YOUR TASK:
Report every line below that has the string "brand" in it.

RECORDS FOR THE TASK:
╭──
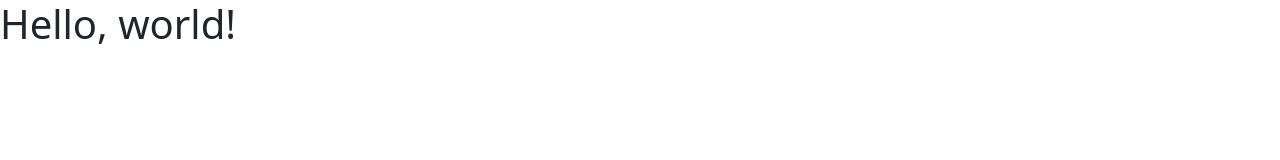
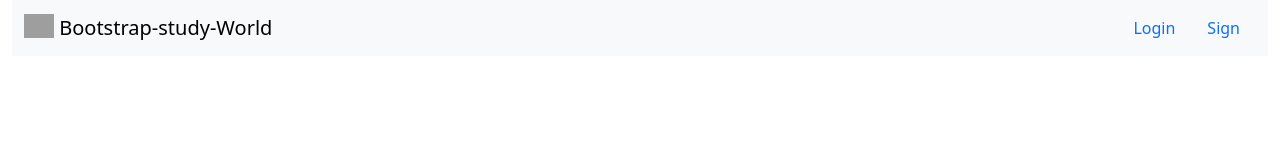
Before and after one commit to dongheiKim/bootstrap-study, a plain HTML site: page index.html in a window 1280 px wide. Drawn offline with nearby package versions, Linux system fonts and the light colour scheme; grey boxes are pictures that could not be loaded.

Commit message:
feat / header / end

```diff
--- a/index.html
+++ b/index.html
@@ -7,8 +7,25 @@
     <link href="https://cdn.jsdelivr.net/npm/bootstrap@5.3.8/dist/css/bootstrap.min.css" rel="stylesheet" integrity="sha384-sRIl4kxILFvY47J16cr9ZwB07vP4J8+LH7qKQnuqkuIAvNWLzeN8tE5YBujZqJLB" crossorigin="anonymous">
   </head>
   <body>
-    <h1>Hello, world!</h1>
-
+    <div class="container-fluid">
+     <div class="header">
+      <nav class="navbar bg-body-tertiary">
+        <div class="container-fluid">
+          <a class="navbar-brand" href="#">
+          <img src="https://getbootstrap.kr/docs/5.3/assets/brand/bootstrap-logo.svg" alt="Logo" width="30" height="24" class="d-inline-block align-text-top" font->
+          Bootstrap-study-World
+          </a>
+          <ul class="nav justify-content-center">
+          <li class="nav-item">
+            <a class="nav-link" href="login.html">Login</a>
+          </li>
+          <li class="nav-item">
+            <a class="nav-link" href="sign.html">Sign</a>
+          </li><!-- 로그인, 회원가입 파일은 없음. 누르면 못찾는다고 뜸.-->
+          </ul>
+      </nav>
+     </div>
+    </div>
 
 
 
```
╰──
╭──
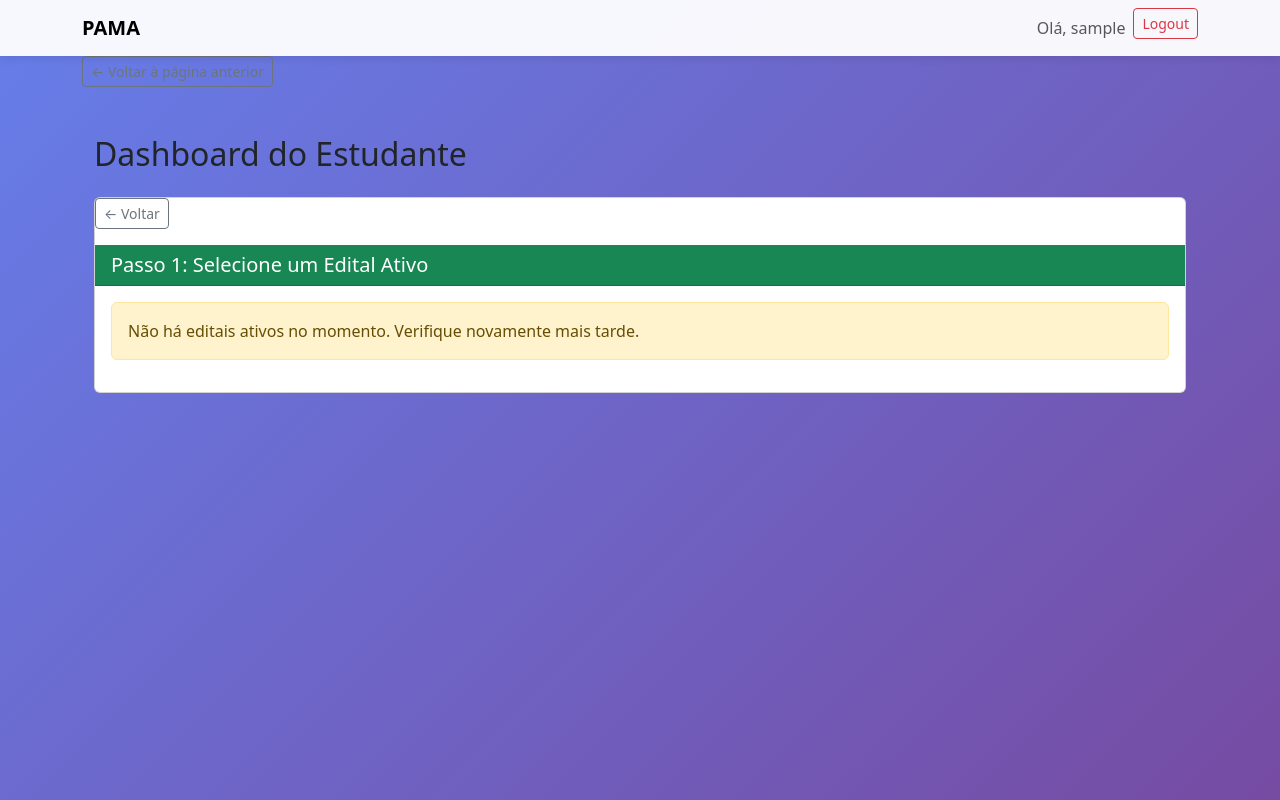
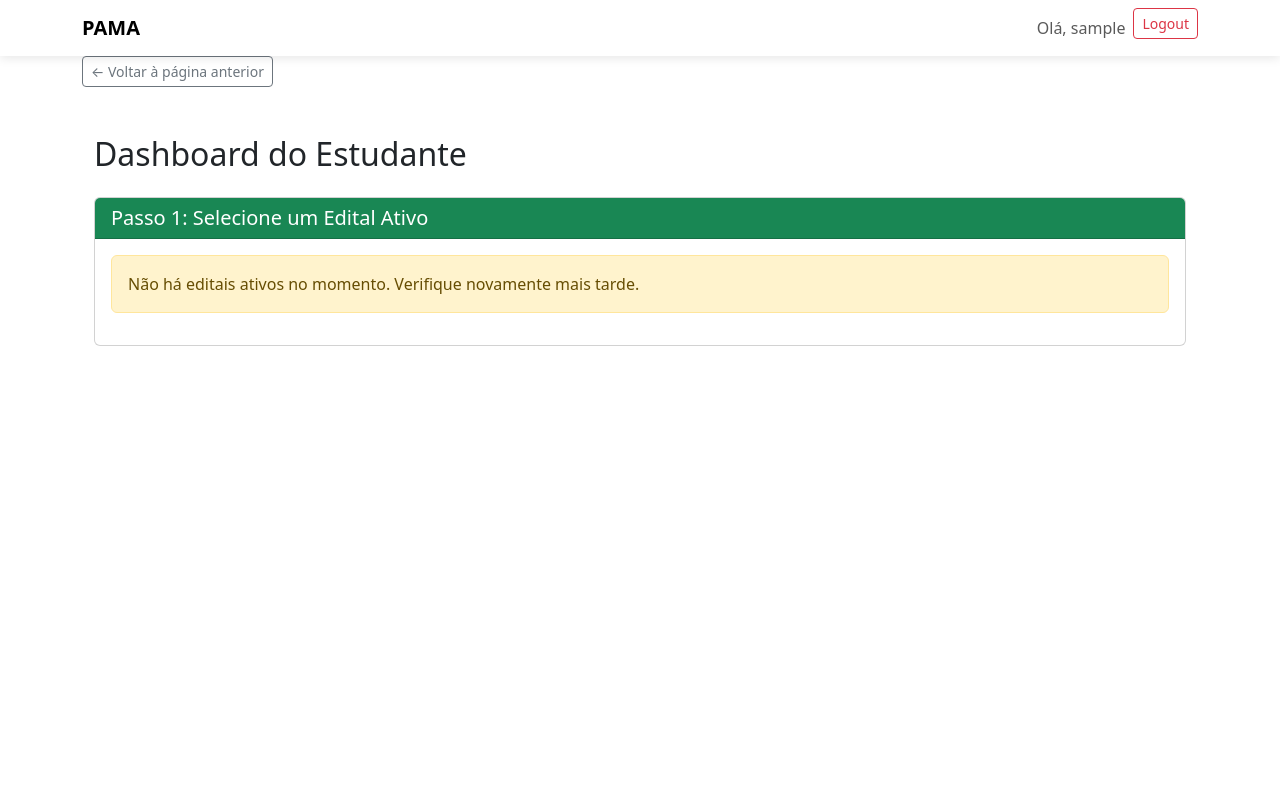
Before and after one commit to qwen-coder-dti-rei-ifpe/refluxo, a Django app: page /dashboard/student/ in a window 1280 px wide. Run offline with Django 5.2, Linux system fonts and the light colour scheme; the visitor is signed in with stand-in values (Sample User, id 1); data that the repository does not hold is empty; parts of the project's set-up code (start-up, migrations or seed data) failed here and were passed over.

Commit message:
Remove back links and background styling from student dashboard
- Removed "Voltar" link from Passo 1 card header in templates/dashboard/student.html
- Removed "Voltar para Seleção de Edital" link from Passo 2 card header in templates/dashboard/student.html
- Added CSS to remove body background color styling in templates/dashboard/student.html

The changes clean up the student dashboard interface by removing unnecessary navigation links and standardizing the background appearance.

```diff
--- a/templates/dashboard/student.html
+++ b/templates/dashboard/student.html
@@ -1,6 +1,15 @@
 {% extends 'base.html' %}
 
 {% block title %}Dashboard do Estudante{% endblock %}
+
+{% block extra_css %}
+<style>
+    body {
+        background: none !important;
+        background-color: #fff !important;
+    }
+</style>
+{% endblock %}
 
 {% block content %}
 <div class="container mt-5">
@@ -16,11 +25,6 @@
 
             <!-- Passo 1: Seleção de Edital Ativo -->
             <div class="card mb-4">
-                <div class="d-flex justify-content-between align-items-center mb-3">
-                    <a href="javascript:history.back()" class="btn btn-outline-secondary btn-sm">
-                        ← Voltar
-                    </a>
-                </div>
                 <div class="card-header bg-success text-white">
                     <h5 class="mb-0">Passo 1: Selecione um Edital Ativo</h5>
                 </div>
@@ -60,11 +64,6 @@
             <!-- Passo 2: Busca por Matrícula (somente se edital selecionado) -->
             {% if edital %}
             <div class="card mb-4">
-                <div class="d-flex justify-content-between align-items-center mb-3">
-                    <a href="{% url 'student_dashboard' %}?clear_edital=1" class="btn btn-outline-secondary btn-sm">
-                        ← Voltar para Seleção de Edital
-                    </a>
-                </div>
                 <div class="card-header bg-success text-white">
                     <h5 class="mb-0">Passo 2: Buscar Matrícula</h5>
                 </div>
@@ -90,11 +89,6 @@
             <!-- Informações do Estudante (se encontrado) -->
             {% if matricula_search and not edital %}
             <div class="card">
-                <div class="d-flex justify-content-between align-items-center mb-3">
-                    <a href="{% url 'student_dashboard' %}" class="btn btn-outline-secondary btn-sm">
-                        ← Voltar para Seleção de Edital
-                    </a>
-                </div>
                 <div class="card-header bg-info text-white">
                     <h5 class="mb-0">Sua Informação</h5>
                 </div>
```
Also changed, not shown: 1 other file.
╰──
RESULT BELOW:
+          <a class="navbar-brand" href="#">
+          <img src="https://getbootstrap.kr/docs/5.3/assets/brand/bootstrap-logo.svg" alt="Logo" width="30" height="24" class="d-inline-block align-text-top" font->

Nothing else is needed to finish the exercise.